  • [Sheets vis-a-vis straw?] are HUMAN BEDDING (human being).
  • [Story of a Ping-Ping champ's retirement years?] is BEYOND THE PADDLE (beyond the pale). This one's my favorite.
  • [Schwinn seat in storage?] is a GARAGE SADDLE (garage sale).
  • [Pop with punch?] is BOXING DADDY (Boxing Day).
  • [Where to get calls in a flooded field?] is a PADDY PHONE (pay phone).
My favorite non-thematic answers were PLATYPI ([Egg-laying mammals]), DODO BIRDS ([Pigeons' extinct kin]), LAGUARDIA ([Mayor nicknamed "the Little Flower"] owing to his first name, Fiorello), RIP TORN (["Men in Black" actor]), and DARNED IF I DO ([First half of a lose-lose comment]).

Nancy Salomon's CrosSynergy crossword offers more of an escape from worldly cares.
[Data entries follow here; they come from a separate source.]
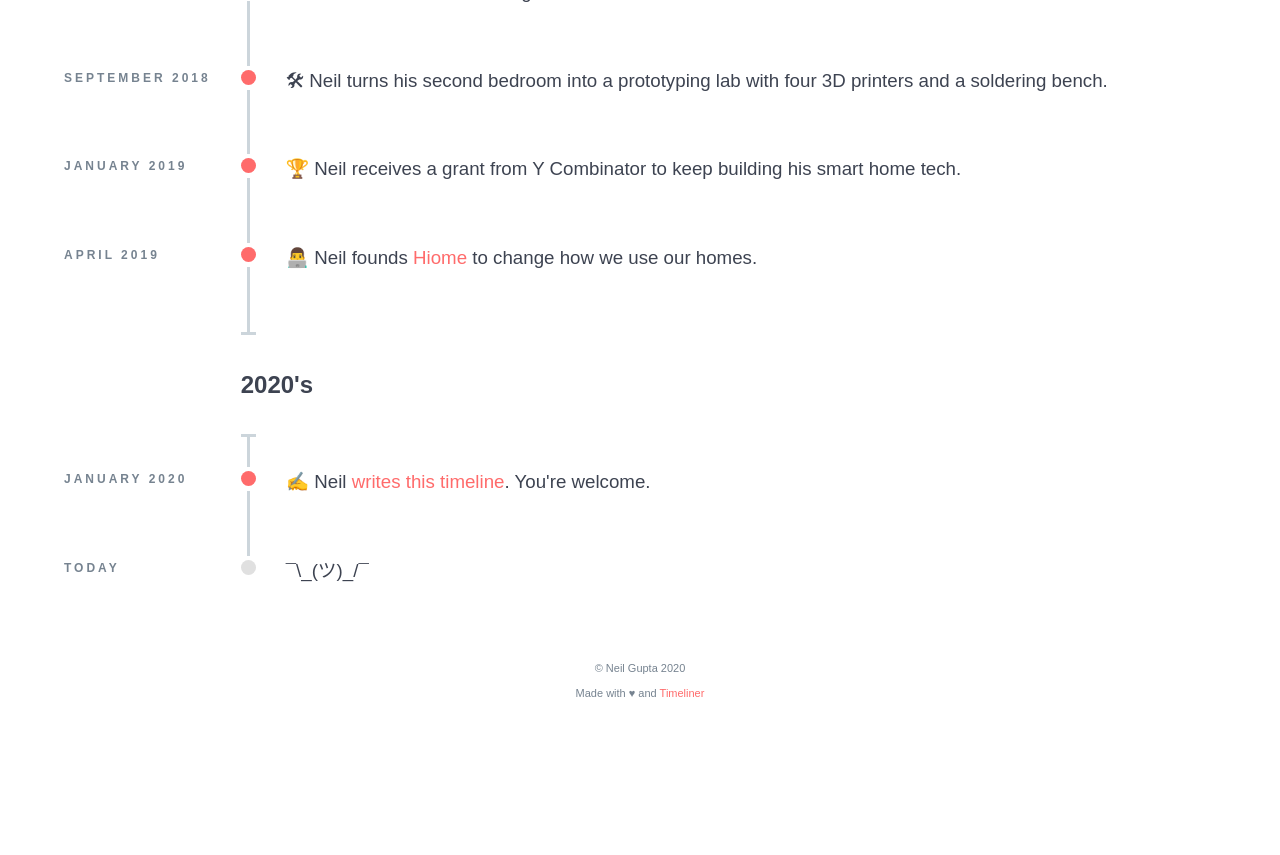
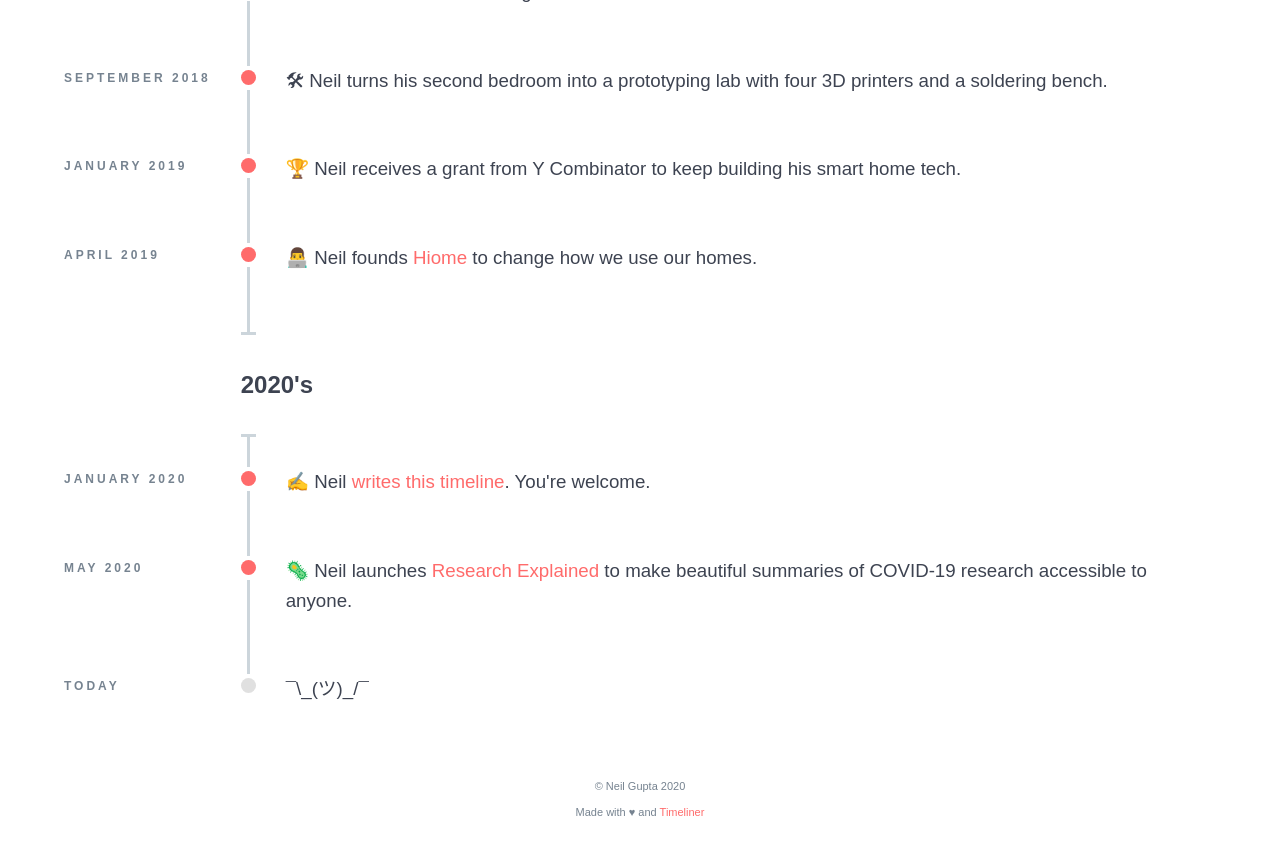
Before and after one commit to neilgupta/timeliner, a Jekyll site: the page built from index.html, in a window 1280 px wide and 900 px high, scrolled down 3745 px. Shown: the top 855 px of the window. Built offline with Jekyll 4.4.1, drawn with Linux system fonts in a browser that asks for light colours; before the commit the page ends 4527 px from its top, so only the background shows below that.

Commit message:
add Research Explained

```diff
--- a/_config.yml
+++ b/_config.yml
@@ -37,7 +37,7 @@ periods:
     - August 2007: "📱 Neil gets the first iPhone. People make fun of him for spending $600 on a phone."
     - August 2008: "✈️ Neil moves to Chicago."
     - November 2009: >-
-        📷 Neil gets a DSLR camera and picks up <a href="https://photos.metamorphium.com" target="_blank" rel="noopener noreferrer"
+        📷 Neil gets a DSLR camera and picks up <a href="https://photos.metamorphium.com" target="_blank" rel="noopener"
         title="See some of my photos">photography as a hobby</a>.
   - name: 2010's
     events:
@@ -45,7 +45,7 @@ periods:
     - October 2010: 🎂 Neil turns 20.
     - October 2011: 🏆 Neil becomes a ThinkChicago Fellow.
     - December 2011: >-
-        💻 Neil works with <a href="https://vimeo.com/33098706" target="_blank" rel="noopener noreferrer" title="Watch a slideshow of
+        💻 Neil works with <a href="https://vimeo.com/33098706" target="_blank" rel="noopener" title="Watch a slideshow of
         my team's trip to Haiti">Haiti's Ministry of Education, OLPC, and IIT</a> to deploy solar panels, laptops, and servers pre-loaded with
         Wikipedia in a Haitian school.
     - May 2012: >-
@@ -53,16 +53,16 @@ periods:
         and a specialization in Artificial Intelligence.
     - June 2012: "👨‍💻 Neil cofounds Tabule, a smart student planner powered by AI. It has over 4 stars in the App Store."
     - July 2012: >-
-        🎙 Neil does a press conference with <a href="https://en.wikipedia.org/wiki/Rahm_Emanuel" target="_blank" rel="noopener noreferrer">
+        🎙 Neil does a press conference with <a href="https://en.wikipedia.org/wiki/Rahm_Emanuel" target="_blank" rel="noopener">
         Rahm Emanuel</a> about Tabule and Chicago tech. Emanuel says "Chicago needs more Neils." Neil agrees for exactly 3 years.
     - June 2013: 💀 Tabule shuts down, the team is acqui-hired.
     - August 2014: >-
-        👨‍💻 Neil builds the <a href="https://vimeo.com/108903604" target="_blank" rel="noopener noreferrer" title="Watch the
+        👨‍💻 Neil builds the <a href="https://vimeo.com/108903604" target="_blank" rel="noopener" title="Watch the
         Flocks in action">Flocks</a>, an art installation that reacts to its environment. Cisco displays two at their Internet of Things
         conference, 1871 displays four of them.
     - December 2014: >-
         👨‍💻 Neil prototypes <a href="http://web.archive.org/web/20141219174007/http://www.getmaven.com/" target="_blank"
-        rel="noopener noreferrer" title="Hurray for Wayback Machine!">Maven</a>, the operating system for your business, to automate mundane
+        rel="noopener" title="Hurray for Wayback Machine!">Maven</a>, the operating system for your business, to automate mundane
         tasks with an email.
     - July 2015: 🤕 Neil gets hit by a bicyclist named Neil G. He wakes up in the hospital with 14 stitches on his face but no new superpowers.
     - October 2015: 🧧 Instructure IPO's.
@@ -72,8 +72,12 @@ periods:
     - September 2018: 🛠 Neil turns his second bedroom into a prototyping lab with four 3D printers and a soldering bench.
     - January 2019: 🏆 Neil receives a grant from Y Combinator to keep building his smart home tech.
     - April 2019: >-
-        👨‍💻 Neil founds <a href="https://hiome.com" target="_blank" rel="noopener noreferrer">Hiome</a> to change how we use our homes.
+        👨‍💻 Neil founds <a href="https://hiome.com" target="_blank" rel="noopener">Hiome</a> to change how we use our homes.
   - name: 2020's
     events:
     - January 2020: >-
-        ✍️ Neil <a href="https://github.com/neilgupta/timeliner" target="_blank" rel="noopener noreferrer" title="Make your own!">writes this timeline</a>. You're welcome.
+        ✍️ Neil <a href="https://github.com/neilgupta/timeliner" target="_blank" rel="noopener" title="Make your own!">writes this
+        timeline</a>. You're welcome.
+    - May 2020: >-
+        🦠 Neil launches <a href="https://researchexplained.org" target="_blank" rel="noopener">Research Explained</a> to make beautiful
+        summaries of COVID-19 research accessible to anyone.
```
In "Plentiful Plots," the theme entries are all places where fruit grows, always clued [Fruitful land]. There's a STRAWBERRY FIELD, an APPLE ORCHARD, a CRANBERRY BOG, and a WATERMELON PATCH. Yum! But wait: No ORANGE GROVE as a sop to my online pseudonym? Fine, fine—it doesn't always have to be about me. The fill includes spoken language like PARDON ME, MY STARS, NO CAN DO, and HON; TUBE TOPS, and I wish there were a way to cross-reference that to the AHAB clue; and MOJO, clued as [Voodoo spell].

Pancho Harrison's Chronicle of Higher Education puzzle, "Avon Calling," features five phrases the English language picked up from William Shakespeare, the Bard of Avon:
  • SALAD DAYS are [What we call youthfully innocent times, thanks to Shakespeare].
  • BATED BREATH is [What we call tense anticipation, thanks to Shakespeare].
  • HOUSEHOLD WORD is [What we call a term everyone knows, thanks to Shakespeare].
  • SHORT SHRIFT is [What we call little consideration, thanks to Shakespeare].
  • FANCY-FREE is [What we call having no emotional ties, thanks to Shakespeare].
HOUSEHOLD WORD is especially apt, as that term describes plenty of words and phrases that are household words only because Shakespeare gave them a platform to become broadly known. My favorite answer here is WHAT HO, [Bertie Wooster's greeting]. I use that greeting myself sometimes, but didn't know where I picked it up. (My "What what?" comes from the movie, The Madness of King George.)